Records for this exercise section start

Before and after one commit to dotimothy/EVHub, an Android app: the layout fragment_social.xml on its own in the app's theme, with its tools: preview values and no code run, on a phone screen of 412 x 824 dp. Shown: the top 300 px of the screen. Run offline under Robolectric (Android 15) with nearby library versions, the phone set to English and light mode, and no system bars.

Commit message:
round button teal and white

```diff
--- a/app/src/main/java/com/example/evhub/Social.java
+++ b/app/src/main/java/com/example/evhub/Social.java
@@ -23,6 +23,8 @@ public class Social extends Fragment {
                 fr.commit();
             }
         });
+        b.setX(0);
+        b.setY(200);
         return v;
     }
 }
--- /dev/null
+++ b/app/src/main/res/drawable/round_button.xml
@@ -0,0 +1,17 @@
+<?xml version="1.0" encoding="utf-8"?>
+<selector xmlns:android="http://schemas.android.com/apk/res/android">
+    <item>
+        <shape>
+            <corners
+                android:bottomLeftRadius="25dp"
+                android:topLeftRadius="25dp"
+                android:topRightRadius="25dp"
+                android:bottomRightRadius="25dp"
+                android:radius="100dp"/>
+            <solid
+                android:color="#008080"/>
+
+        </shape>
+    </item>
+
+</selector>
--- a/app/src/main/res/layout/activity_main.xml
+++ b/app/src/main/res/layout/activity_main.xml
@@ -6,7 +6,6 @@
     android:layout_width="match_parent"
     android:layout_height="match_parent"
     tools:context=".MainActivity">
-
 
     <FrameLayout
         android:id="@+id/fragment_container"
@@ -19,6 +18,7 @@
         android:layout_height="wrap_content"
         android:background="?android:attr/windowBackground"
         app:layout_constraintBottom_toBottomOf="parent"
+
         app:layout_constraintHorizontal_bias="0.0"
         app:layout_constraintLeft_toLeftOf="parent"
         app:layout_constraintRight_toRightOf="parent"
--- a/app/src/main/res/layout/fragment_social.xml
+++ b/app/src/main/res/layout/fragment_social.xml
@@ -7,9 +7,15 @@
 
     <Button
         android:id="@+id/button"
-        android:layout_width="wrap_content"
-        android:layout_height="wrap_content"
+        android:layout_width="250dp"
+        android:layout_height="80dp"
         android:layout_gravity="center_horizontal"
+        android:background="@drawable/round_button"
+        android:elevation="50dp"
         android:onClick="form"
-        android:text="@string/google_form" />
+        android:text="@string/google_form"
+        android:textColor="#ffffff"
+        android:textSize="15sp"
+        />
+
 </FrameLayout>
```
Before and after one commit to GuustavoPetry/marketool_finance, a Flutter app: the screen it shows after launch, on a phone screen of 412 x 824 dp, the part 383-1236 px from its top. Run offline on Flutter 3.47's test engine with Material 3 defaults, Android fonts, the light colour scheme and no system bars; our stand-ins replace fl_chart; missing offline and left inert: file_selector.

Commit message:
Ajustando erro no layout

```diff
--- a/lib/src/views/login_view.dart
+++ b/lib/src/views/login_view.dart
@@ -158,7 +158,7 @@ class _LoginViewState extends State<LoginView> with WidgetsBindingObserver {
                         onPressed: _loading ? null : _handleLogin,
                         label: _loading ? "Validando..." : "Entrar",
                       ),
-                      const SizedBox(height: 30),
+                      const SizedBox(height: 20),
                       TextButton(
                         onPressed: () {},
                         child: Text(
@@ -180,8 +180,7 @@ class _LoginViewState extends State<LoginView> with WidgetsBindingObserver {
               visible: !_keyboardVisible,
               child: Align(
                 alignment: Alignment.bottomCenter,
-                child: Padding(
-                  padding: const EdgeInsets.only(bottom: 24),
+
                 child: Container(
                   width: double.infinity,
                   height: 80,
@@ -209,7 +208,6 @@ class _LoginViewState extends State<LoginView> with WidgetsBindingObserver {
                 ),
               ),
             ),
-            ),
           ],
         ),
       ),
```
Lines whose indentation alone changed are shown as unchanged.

Records for this exercise section end
Records for this exercise section start

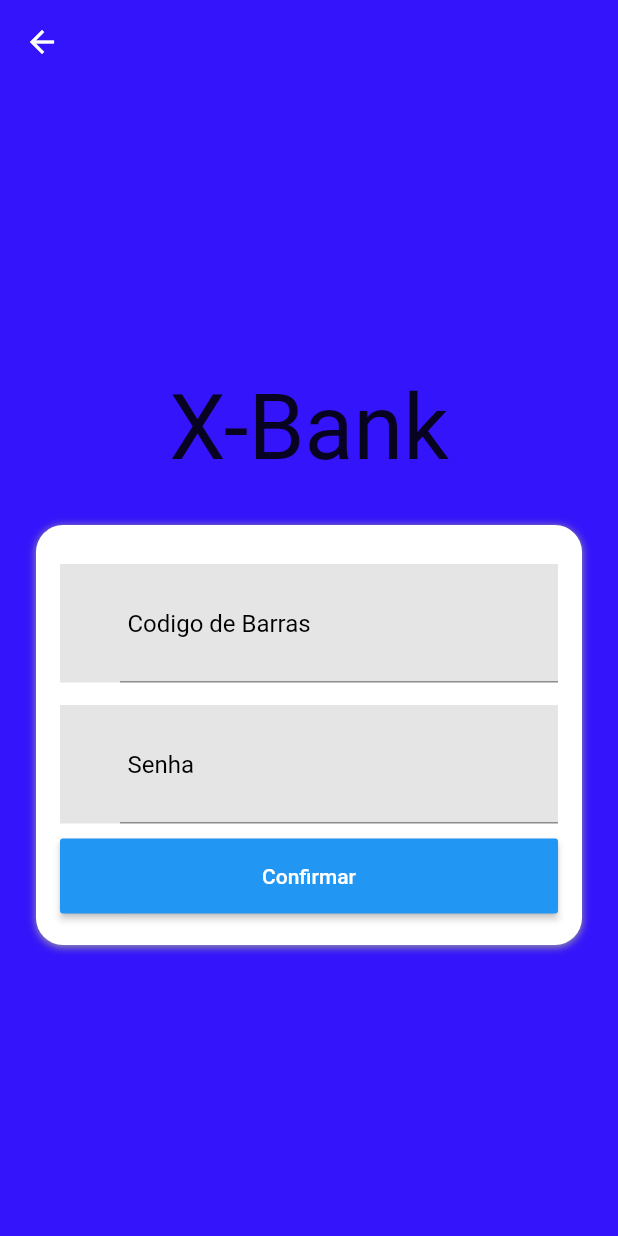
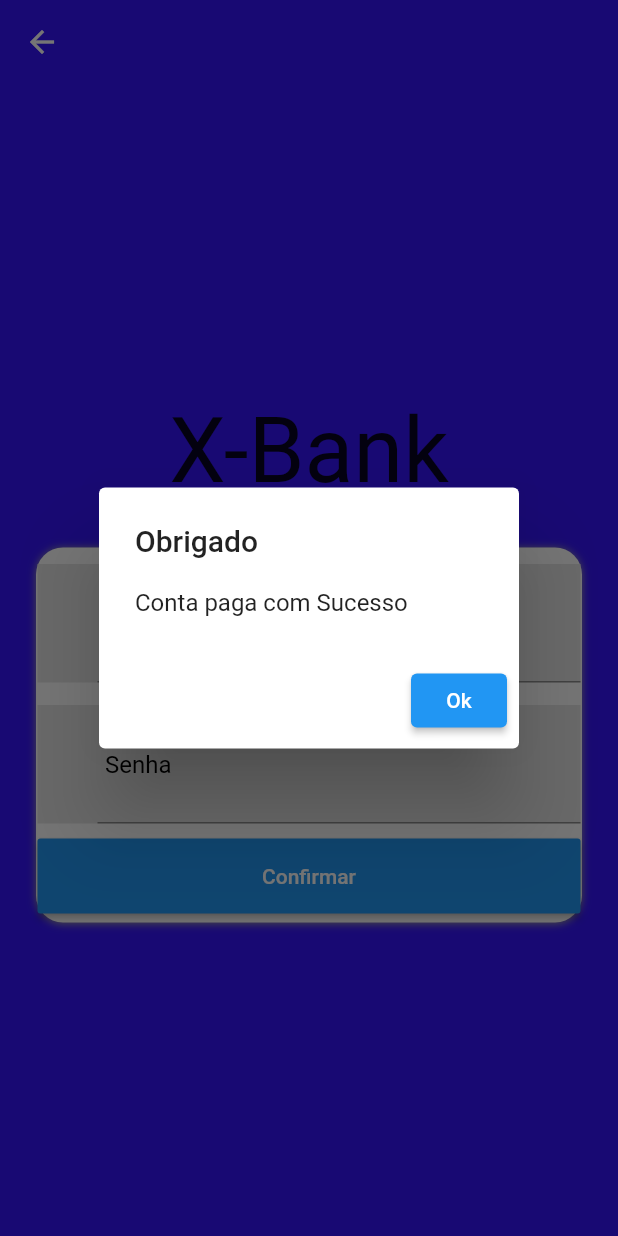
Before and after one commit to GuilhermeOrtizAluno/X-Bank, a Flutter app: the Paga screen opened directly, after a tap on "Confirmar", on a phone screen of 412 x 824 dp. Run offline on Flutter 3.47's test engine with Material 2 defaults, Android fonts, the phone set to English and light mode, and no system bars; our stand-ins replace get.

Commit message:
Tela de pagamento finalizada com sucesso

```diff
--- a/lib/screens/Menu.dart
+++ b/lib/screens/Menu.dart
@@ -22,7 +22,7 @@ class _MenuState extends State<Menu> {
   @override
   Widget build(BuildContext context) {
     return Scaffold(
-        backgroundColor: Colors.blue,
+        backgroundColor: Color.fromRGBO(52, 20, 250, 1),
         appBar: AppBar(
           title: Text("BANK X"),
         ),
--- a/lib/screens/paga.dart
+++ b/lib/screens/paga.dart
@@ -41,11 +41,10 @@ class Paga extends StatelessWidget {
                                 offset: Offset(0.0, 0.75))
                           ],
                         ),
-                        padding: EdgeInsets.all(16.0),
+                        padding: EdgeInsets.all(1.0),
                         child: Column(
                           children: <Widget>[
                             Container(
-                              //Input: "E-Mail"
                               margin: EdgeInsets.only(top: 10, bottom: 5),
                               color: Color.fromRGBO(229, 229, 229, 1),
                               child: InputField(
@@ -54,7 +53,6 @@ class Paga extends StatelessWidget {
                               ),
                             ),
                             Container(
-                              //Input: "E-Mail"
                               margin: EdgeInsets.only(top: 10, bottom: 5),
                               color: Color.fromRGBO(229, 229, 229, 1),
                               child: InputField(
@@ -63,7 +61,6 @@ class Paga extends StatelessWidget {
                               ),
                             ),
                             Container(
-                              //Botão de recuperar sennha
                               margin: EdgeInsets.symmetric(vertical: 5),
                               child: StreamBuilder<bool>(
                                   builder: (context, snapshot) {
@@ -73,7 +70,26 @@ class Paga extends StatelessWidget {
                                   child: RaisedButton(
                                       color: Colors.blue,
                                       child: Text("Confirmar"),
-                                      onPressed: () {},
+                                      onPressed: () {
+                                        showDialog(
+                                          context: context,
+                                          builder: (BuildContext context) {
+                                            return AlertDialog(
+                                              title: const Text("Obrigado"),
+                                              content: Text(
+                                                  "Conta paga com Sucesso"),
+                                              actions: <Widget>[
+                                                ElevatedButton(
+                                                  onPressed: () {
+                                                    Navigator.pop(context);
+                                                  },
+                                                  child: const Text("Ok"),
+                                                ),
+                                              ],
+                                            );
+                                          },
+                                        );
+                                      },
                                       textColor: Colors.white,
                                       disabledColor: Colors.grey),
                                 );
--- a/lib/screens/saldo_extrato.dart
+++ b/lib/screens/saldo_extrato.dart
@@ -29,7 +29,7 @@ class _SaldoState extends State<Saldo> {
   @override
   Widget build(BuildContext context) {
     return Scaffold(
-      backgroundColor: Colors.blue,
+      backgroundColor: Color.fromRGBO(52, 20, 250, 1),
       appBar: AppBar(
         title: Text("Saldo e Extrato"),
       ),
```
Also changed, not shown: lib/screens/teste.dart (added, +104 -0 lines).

Records for this exercise section end
Records for this exercise section start

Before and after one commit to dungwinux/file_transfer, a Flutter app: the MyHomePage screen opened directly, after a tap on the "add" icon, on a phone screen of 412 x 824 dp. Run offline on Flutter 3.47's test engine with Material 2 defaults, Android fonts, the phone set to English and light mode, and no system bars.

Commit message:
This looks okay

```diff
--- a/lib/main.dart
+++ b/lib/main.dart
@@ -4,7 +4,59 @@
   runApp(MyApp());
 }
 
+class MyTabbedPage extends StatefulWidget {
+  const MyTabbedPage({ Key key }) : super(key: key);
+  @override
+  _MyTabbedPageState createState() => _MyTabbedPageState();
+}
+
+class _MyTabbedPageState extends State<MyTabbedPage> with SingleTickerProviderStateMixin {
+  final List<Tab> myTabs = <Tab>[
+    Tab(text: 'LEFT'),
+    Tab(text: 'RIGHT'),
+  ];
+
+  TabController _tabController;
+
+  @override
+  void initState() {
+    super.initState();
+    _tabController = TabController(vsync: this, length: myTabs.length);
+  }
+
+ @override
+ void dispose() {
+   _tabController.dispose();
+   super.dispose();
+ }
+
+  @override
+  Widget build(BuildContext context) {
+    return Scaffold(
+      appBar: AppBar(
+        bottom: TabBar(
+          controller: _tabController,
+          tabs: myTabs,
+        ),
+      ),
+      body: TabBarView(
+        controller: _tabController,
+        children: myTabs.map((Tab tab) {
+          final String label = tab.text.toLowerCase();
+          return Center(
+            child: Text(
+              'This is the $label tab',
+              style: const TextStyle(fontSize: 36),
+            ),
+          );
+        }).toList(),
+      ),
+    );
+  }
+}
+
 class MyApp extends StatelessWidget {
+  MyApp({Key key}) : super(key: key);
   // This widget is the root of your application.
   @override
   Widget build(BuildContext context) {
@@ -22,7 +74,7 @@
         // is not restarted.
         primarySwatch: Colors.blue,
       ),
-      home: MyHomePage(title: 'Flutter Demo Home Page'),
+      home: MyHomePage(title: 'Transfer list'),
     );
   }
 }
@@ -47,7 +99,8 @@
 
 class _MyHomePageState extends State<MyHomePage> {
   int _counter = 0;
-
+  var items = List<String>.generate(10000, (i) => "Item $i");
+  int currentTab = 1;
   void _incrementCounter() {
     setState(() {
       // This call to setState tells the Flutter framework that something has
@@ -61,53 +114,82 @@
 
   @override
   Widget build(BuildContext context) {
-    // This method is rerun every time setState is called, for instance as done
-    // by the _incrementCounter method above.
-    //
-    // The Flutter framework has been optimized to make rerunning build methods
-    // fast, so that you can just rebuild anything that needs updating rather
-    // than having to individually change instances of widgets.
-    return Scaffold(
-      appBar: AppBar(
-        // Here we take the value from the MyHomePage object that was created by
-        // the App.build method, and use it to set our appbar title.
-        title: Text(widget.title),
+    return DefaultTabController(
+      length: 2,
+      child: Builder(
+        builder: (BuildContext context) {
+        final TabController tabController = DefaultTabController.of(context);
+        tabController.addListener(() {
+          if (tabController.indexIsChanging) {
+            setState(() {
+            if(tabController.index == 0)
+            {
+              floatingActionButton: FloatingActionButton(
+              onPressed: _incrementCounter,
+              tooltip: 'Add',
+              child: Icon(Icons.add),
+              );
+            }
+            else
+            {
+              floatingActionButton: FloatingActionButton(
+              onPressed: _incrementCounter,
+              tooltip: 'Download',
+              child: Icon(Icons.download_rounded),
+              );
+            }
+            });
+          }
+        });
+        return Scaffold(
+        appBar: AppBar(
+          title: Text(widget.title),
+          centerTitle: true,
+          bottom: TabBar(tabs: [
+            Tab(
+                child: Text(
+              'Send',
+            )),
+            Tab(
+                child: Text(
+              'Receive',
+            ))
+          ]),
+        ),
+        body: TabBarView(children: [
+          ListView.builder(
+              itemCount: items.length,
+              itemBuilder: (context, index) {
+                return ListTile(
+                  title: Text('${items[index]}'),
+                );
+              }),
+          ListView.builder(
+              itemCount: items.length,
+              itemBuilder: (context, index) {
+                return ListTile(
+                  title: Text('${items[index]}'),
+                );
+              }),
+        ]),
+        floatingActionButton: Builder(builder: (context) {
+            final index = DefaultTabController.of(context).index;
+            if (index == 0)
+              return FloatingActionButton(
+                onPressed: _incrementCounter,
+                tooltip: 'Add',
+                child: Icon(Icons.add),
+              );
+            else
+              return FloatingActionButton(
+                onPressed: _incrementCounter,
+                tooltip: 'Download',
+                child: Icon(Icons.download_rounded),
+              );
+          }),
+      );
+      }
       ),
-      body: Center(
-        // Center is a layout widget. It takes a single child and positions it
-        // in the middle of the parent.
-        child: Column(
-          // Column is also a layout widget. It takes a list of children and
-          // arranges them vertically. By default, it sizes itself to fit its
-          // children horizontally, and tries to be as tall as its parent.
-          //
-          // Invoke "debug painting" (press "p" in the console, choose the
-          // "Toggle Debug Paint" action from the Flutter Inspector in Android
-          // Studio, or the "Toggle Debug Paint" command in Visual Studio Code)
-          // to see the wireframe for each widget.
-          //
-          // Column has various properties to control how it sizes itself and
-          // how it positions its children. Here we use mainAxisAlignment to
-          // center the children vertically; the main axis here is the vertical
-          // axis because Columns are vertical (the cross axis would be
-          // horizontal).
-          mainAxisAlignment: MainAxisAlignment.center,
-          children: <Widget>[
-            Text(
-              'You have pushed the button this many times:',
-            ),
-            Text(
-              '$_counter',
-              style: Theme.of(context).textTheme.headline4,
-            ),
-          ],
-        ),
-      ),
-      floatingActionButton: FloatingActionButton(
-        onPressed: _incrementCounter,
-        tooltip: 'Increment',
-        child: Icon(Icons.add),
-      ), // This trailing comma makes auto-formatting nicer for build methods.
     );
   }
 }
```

Records for this exercise section end

=== Requirement ===
Go over the entries above and tally the lines holding "tooltip"; please answer with the number alone.

=== Answer box ===
5